ASUS' warranty includes one year of parts and labor, one year of accidental damage coverage, a 30-day zero bright dot guarantee, two-way free shipping and 24/7 tech support.
The Transformer Book is available in the United States in one configuration. Our review unit features a 1.7-GHz dual-core Intel Core i7 processor, 4GB of RAM, and a 128GB SSD in the tablet and 500GB HDD in the dock for $1,499. A second unit with an Intel Core i5 processor and smaller 320GB HD is also available for Asian Pacific and European regions.
ASUS' Transformer Book TX300 is a powerful tablet and solid notebook in one. Its display is gorgeous, its industrial design is sexy and its keyboard is comfy. Throw in the Transformer Book's all-day battery life, and you're looking at one of the best Windows 8 laptop-tablet hybrids around. That said, the Transformer Book is on the heavy side for a 13-inch notebook and it does get toasty at times. Those looking for something more portable should consider the Samsung ATIV Smart PC Pro 700t, which has a smaller 11.6-inch display, but comes with a stylus and lasts 6.5 hours on a charge.

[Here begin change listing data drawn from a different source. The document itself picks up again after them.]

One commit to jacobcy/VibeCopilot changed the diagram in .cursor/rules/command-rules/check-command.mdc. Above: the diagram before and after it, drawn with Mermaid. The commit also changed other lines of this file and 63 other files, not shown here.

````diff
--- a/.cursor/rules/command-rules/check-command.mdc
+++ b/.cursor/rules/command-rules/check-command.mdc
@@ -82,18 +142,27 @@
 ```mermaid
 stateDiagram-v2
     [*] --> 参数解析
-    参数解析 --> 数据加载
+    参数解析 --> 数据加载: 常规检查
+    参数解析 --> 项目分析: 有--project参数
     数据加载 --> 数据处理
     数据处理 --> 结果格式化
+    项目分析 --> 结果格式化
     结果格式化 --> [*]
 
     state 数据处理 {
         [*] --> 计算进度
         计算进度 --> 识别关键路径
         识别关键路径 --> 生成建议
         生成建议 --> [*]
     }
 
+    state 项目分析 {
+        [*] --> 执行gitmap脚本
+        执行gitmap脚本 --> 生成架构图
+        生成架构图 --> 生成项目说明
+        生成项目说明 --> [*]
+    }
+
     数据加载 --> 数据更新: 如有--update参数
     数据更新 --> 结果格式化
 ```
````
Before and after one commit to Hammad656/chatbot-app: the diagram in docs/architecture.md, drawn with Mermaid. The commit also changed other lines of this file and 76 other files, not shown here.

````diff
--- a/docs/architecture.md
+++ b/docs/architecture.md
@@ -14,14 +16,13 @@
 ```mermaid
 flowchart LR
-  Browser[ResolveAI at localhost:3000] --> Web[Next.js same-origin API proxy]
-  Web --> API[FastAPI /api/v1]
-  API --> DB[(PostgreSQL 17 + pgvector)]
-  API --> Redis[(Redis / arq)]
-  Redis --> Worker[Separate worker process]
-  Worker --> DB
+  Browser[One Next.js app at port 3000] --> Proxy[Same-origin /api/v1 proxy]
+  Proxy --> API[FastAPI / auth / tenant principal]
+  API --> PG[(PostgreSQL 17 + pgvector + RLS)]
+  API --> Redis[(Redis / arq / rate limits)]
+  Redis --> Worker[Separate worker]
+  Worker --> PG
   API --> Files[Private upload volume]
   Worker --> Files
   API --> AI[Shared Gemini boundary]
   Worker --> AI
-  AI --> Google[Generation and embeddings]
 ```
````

Our issues with the Transformer Book are minor compared with the overall package. If you're in the market for a new Windows 8 notebook or tablet, The Transformer Book TX300 should certainly be on your list.